[Start of Attachment]
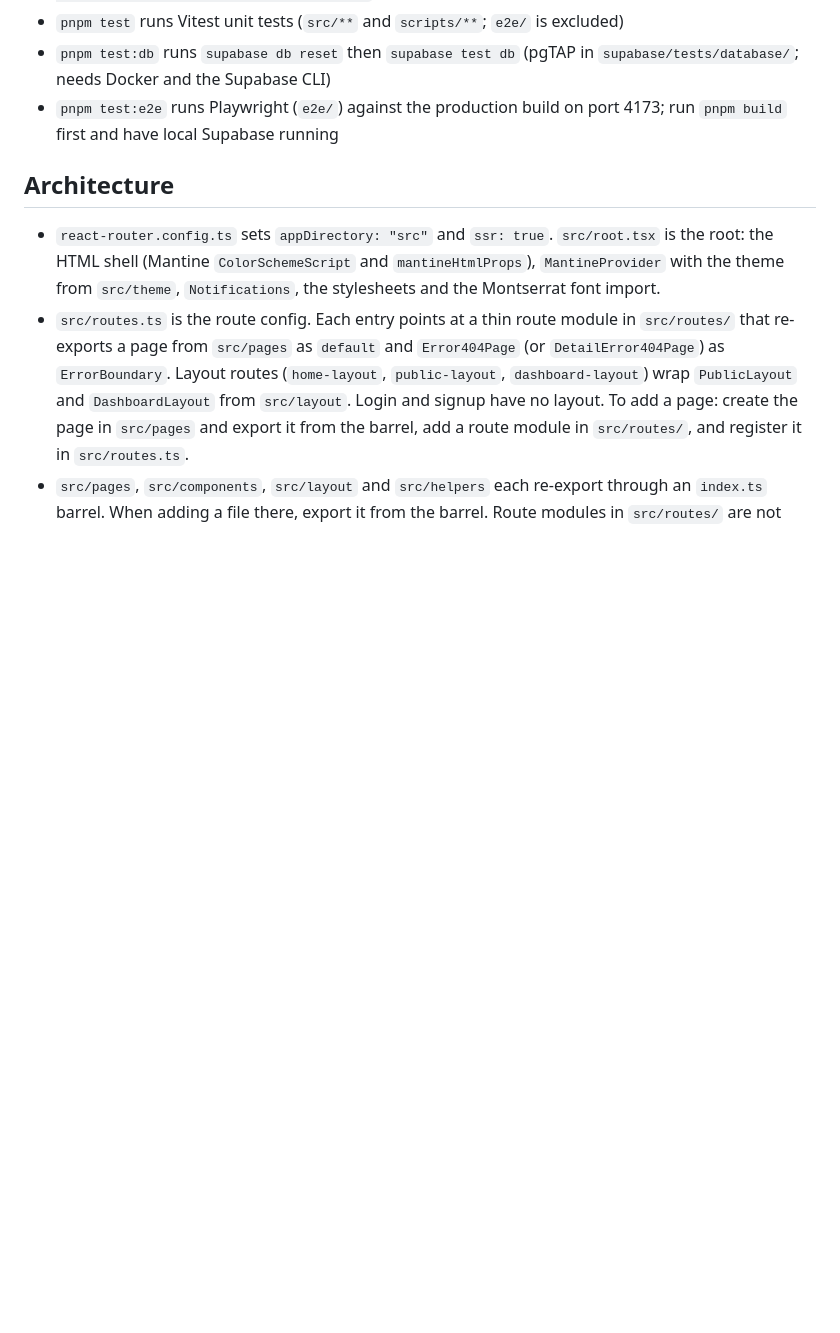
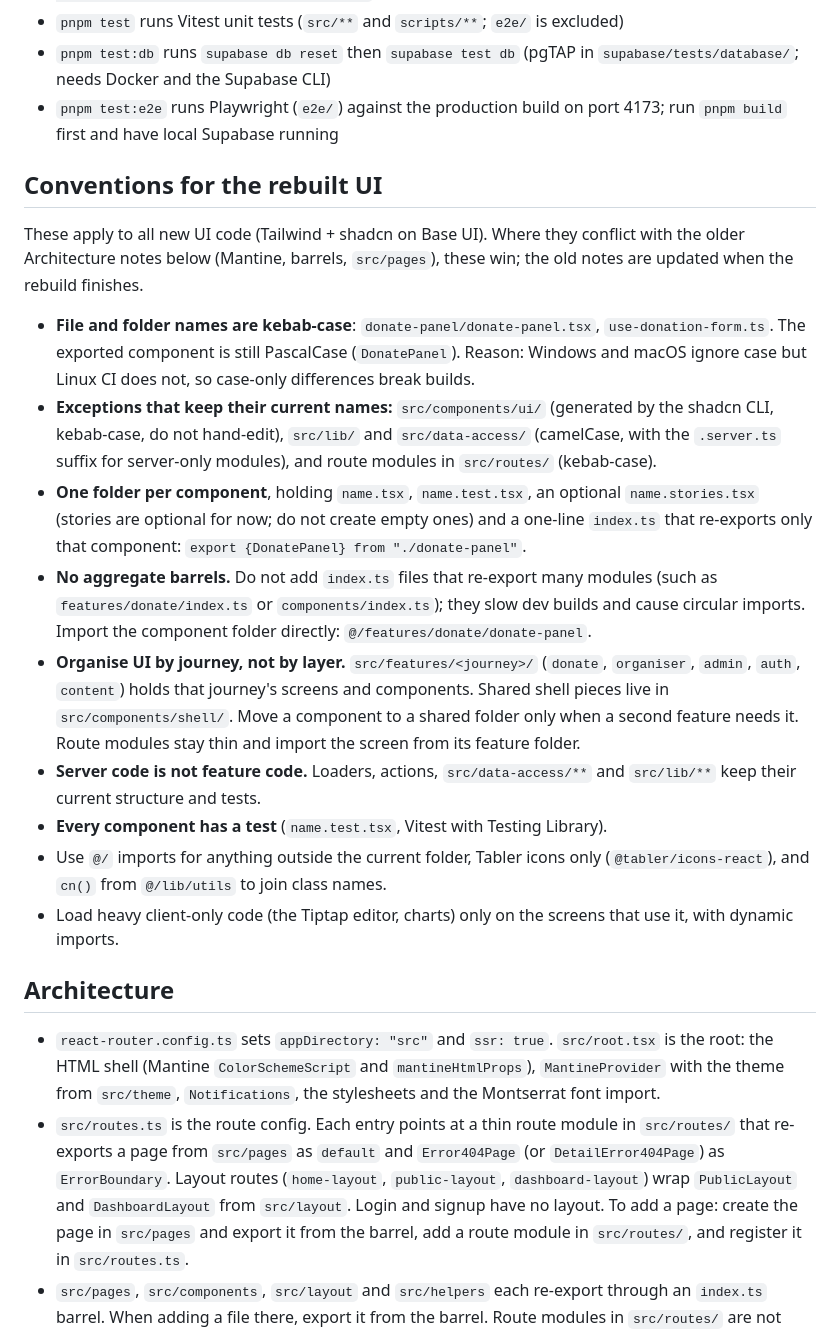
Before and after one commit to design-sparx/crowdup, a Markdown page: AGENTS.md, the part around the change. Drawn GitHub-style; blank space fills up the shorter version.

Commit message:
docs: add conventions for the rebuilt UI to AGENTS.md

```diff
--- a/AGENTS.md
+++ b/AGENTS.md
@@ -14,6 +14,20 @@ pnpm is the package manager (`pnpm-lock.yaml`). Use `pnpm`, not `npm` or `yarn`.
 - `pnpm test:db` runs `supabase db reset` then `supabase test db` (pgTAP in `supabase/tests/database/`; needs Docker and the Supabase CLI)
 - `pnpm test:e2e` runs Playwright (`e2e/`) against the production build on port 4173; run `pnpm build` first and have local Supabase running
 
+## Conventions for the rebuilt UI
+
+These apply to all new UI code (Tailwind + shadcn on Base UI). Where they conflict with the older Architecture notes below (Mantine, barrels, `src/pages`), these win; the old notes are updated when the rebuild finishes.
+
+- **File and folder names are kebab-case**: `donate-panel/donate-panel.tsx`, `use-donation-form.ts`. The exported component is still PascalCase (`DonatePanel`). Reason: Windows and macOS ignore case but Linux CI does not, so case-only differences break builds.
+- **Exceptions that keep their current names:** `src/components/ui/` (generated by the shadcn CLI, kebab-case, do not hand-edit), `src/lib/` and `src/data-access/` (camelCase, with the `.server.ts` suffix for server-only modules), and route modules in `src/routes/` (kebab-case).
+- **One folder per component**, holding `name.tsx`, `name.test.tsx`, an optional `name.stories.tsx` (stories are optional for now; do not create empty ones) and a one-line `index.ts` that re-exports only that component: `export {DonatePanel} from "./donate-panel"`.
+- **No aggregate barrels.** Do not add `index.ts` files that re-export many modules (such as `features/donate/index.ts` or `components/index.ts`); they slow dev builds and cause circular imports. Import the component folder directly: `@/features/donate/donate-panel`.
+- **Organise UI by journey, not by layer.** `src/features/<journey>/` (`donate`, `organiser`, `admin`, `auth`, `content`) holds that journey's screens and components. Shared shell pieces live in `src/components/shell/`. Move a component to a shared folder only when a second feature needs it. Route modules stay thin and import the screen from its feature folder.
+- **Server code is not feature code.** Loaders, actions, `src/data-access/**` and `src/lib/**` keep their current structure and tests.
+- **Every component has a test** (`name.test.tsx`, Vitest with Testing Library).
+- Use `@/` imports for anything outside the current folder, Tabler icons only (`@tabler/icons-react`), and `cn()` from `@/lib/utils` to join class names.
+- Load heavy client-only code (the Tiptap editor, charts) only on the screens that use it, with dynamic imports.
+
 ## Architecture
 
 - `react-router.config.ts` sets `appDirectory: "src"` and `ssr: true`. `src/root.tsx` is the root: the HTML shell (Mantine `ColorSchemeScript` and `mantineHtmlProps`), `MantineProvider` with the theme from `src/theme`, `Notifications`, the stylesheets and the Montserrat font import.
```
[End of Attachment]
[Start of Attachment]
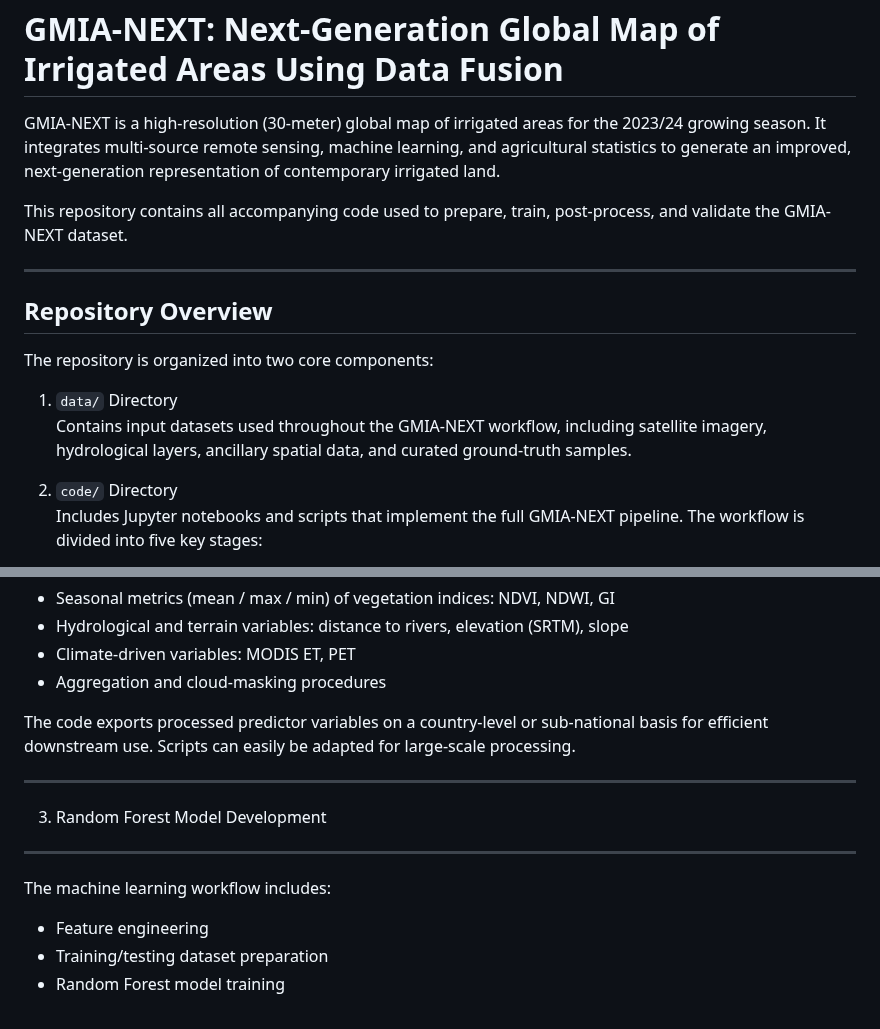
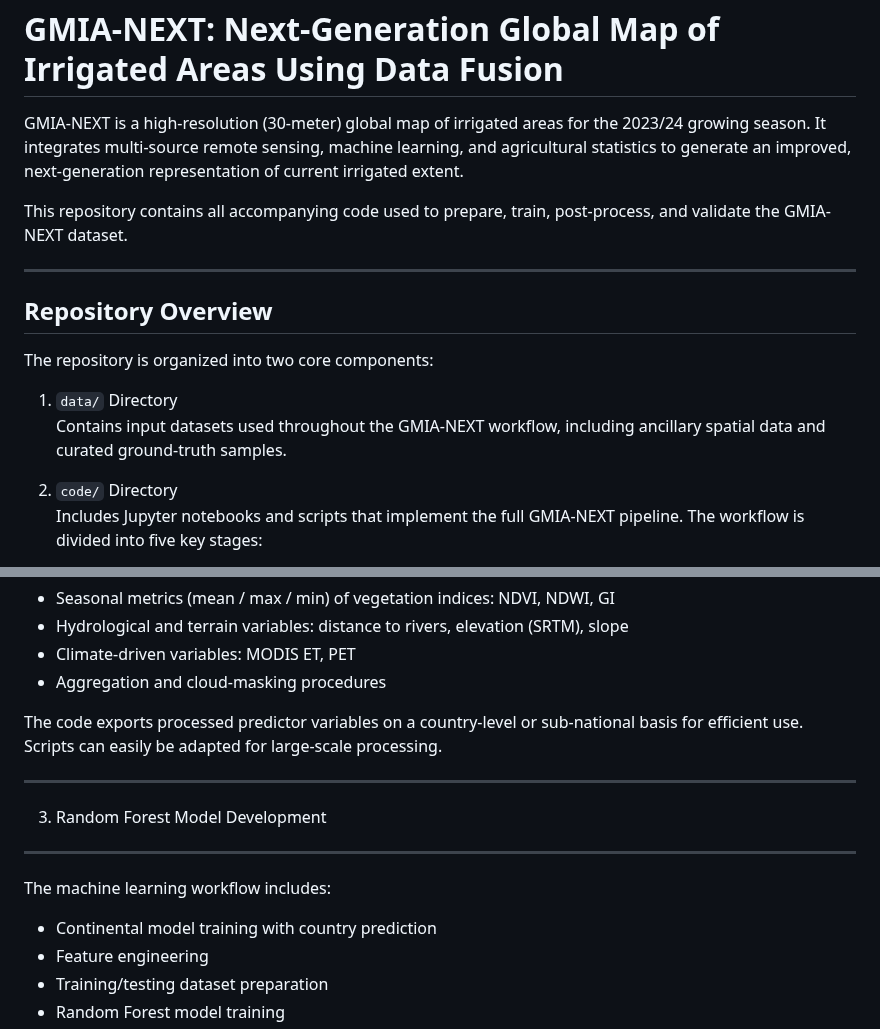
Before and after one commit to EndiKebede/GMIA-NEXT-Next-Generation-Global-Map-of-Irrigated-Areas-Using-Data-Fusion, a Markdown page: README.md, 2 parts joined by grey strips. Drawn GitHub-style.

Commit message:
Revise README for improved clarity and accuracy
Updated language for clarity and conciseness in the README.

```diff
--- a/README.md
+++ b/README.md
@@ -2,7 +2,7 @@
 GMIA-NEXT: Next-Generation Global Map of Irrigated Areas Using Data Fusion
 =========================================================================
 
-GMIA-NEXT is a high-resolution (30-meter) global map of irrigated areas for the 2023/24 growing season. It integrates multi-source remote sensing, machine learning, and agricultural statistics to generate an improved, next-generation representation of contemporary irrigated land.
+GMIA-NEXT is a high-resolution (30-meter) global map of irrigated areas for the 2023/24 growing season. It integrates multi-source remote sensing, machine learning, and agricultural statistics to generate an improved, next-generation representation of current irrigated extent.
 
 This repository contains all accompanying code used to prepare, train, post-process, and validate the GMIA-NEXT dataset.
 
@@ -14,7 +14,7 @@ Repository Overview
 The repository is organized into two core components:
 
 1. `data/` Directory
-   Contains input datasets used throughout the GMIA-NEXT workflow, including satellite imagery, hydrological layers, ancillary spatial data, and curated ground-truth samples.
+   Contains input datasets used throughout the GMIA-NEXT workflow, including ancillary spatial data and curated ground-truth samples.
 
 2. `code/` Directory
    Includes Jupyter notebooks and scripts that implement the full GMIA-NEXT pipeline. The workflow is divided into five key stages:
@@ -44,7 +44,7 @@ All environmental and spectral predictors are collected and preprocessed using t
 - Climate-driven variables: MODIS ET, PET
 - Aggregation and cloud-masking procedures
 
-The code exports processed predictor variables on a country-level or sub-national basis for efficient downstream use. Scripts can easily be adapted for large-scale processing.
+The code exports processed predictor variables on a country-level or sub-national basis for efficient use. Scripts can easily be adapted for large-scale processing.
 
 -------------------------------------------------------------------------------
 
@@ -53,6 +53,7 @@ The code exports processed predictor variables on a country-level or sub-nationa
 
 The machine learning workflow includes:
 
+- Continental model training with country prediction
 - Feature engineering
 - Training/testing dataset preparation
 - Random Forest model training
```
[End of Attachment]
- Exercise aim
For each line above that contains the word "README", copy that line.

- Solution to this problem
Before and after one commit to EndiKebede/GMIA-NEXT-Next-Generation-Global-Map-of-Irrigated-Areas-Using-Data-Fusion, a Markdown page: README.md, 2 parts joined by grey strips. Drawn GitHub-style.
Revise README for improved clarity and accuracy
Updated language for clarity and conciseness in the README.
--- a/README.md
+++ b/README.md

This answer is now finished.